We kicked off the year with a wonderful chug of Leibniz's high-octane reasoning drink, the Monadology. Today we'll take a twoderful chug, starting at paragraph 29 or so. This is where it falls apart for many people, which is a good hint that it actually comes together for the careful reader.
The world as an infinite array of non-spatial perspectives? No problem. Something modeled on desire as the only natural cause of our changing perceptions? Peanuts. But then Leibniz pulls the cosmological argument, and we may wonder whether he is pandering or losing his nerve. What does God have to do with any of this, particularly the Christian God?
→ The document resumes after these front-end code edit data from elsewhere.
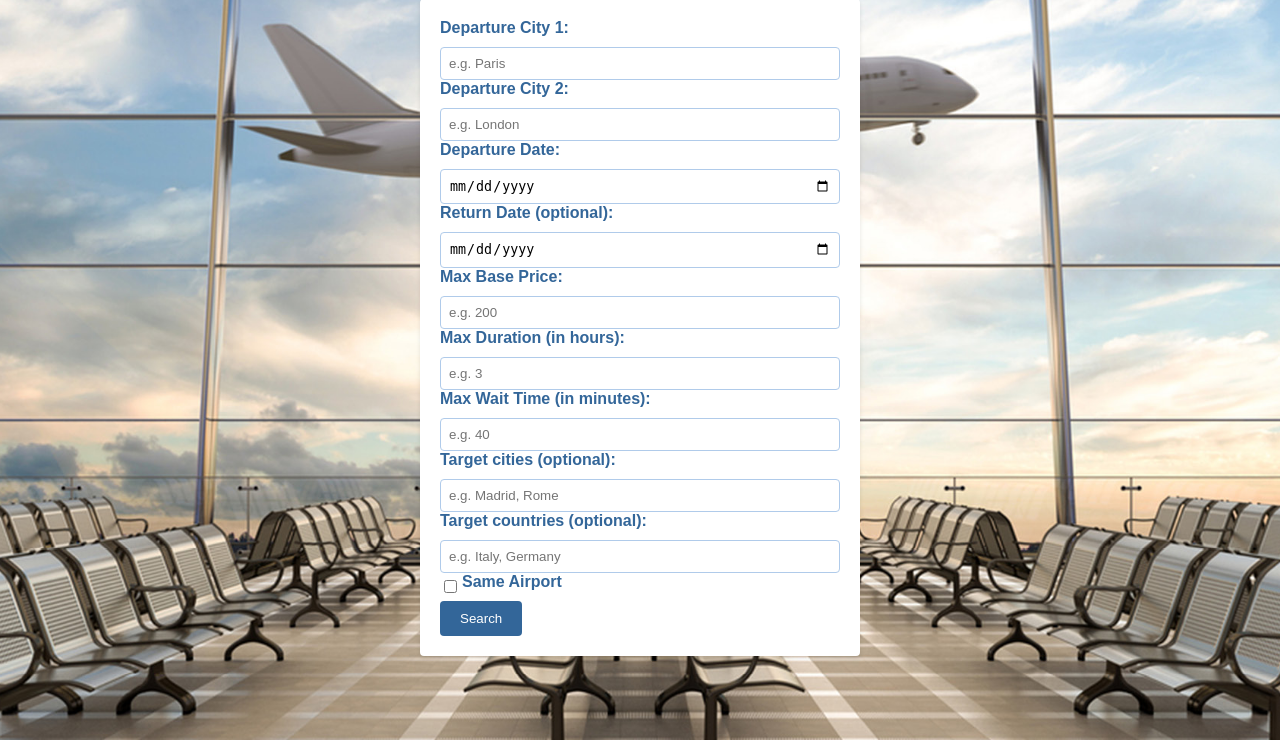
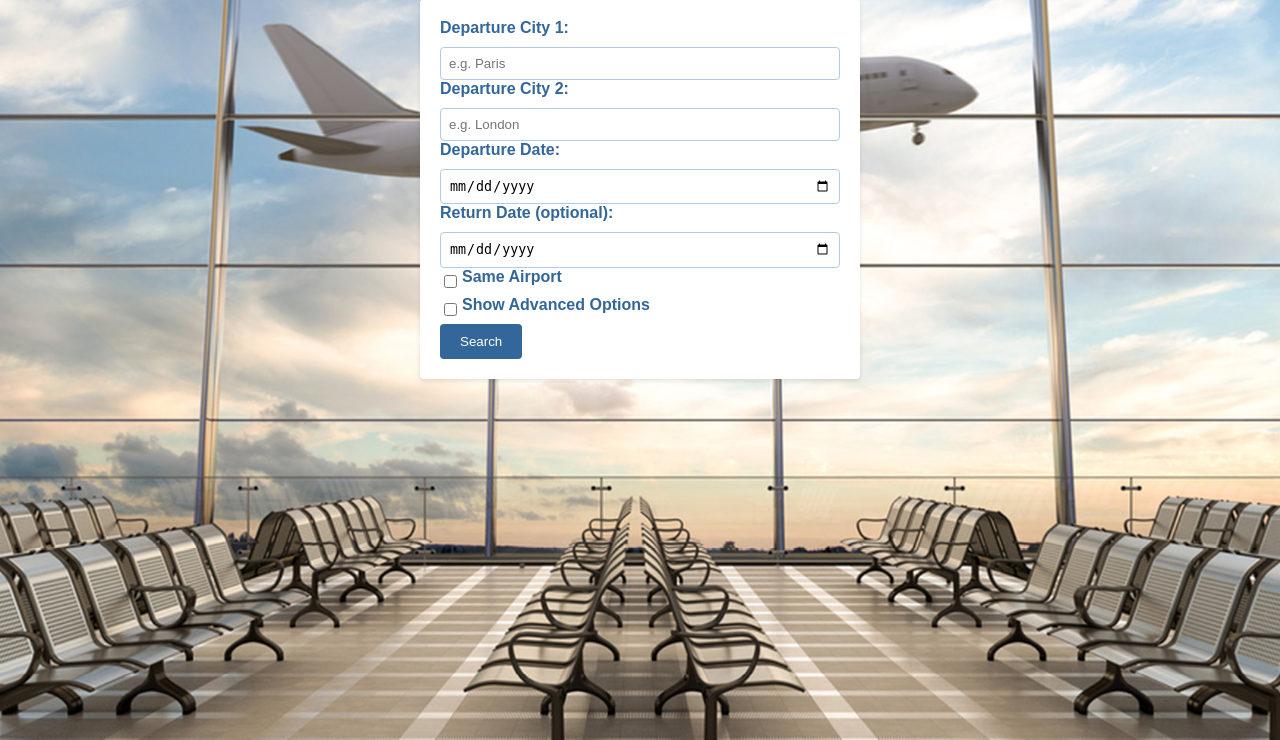
Before and after one commit to DadeOrsu/Fly2Meet, a Flask app: page / in a window 1280 px wide. Shown: the part 80-820 px from the top of the page. Run offline with Flask 3, Linux system fonts and the light colour scheme.

Commit message:
adesso le opzioni avanzate appartengono alla classe ".advanced-options", vengono visualizzate solo dopo aver premuto "show advanced options".

```diff
--- a/app.py
+++ b/app.py
@@ -5,7 +5,7 @@ from utils.prolog_parser import FlightParser
 import time
 import re
 
-app = Flask(__name__)
+app = Flask(__name__, static_folder='static', template_folder='templates')
 
 
 # Filter for Jinja to format the price
--- a/static/style.css
+++ b/static/style.css
@@ -74,3 +74,7 @@ button[type="submit"]:hover {
 .checkbox input[type="checkbox"] {
   margin-right: 5px;
 }
+
+.advanced-option {
+  display: none;
+}
--- a/templates/index.html
+++ b/templates/index.html
@@ -4,7 +4,9 @@
 <html lang="it">
 <head>
     <title>fly2meet</title>
+    <script src="../static/script.js"></script>
     <link rel="stylesheet" href="{{ url_for('static', filename='style.css') }}">
+    <script src="{{ url_for('static', filename='script.js') }}"></script>
 </head>
 <body>
     <h1>
@@ -23,24 +25,28 @@
         <label for="return_date">Return Date (optional):</label>
         <input type="date" id="return_date" name="return_date">
 
-        <label for="max_base_price">Max Base Price:</label>
-        <input type="number" id="max_base_price" name="max_base_price" placeholder="e.g. 200" autocomplete="off" required min="0">
+        <label for="max_base_price" class="advanced-option">Max Base Price:</label>
+        <input type="number" id="max_base_price" name="max_base_price" placeholder="e.g. 200" autocomplete="off" required min="0" class="advanced-option">
 
-        <label for="max_duration">Max Duration (in hours):</label>
-        <input type="number" id="max_duration" name="max_duration" placeholder="e.g. 3" autocomplete="off" required min="0">
+        <label for="max_duration" class="advanced-option">Max Duration (in hours):</label>
+        <input type="number" id="max_duration" name="max_duration" placeholder="e.g. 3" autocomplete="off" required min="0" class="advanced-option">
 
-        <label for="max_wait_time">Max Wait Time (in minutes):</label>
-        <input type="number" id="max_wait_time" name="max_wait_time" placeholder="e.g. 40" autocomplete="off" required min="0">
+        <label for="max_wait_time" class="advanced-option">Max Wait Time (in minutes):</label>
+        <input type="number" id="max_wait_time" name="max_wait_time" placeholder="e.g. 40" autocomplete="off" required min="0" class="advanced-option">
 
-        <label for="target_cities">Target cities (optional):</label>
-        <input type="text" id="target_cities" name="target_cities" placeholder="e.g. Madrid, Rome" autocomplete="off">
+        <label for="target_cities" class="advanced-option">Target cities (optional):</label>
+        <input type="text" id="target_cities" name="target_cities" placeholder="e.g. Madrid, Rome" autocomplete="off" class="advanced-option">
 
-        <label for="target_countries">Target countries (optional):</label>
-        <input type="text" id="target_countries" name="target_countries" placeholder="e.g. Italy, Germany" autocomplete="off">
+        <label for="target_countries" class="advanced-option">Target countries (optional):</label>
+        <input type="text" id="target_countries" name="target_countries" placeholder="e.g. Italy, Germany" autocomplete="off" class="advanced-option">
 
         <div class="checkbox">
             <input type="checkbox" id="same_airport" name="same_airport">
             <label for="same_airport">Same Airport</label>
+        </div>
+        <div class="checkbox">
+            <input type="checkbox" id="show_advanced_options" name="show_advanced_options">
+            <label for="show_advanced_options">Show Advanced Options</label>
         </div>
 
         <button type="submit">Search</button>
```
Were he freer in speaking his mind than was prudent in 1714, Leibniz might well say: like everything else people find deeply interesting, the Christian God cannot possibly be unreal. We should maintain His reality by modifying the meaning of "God" in any way we can rationally stand, while retaining some kind of recognizable coherence with traditional doctrines.
Rejecting nothing means working those gears hard.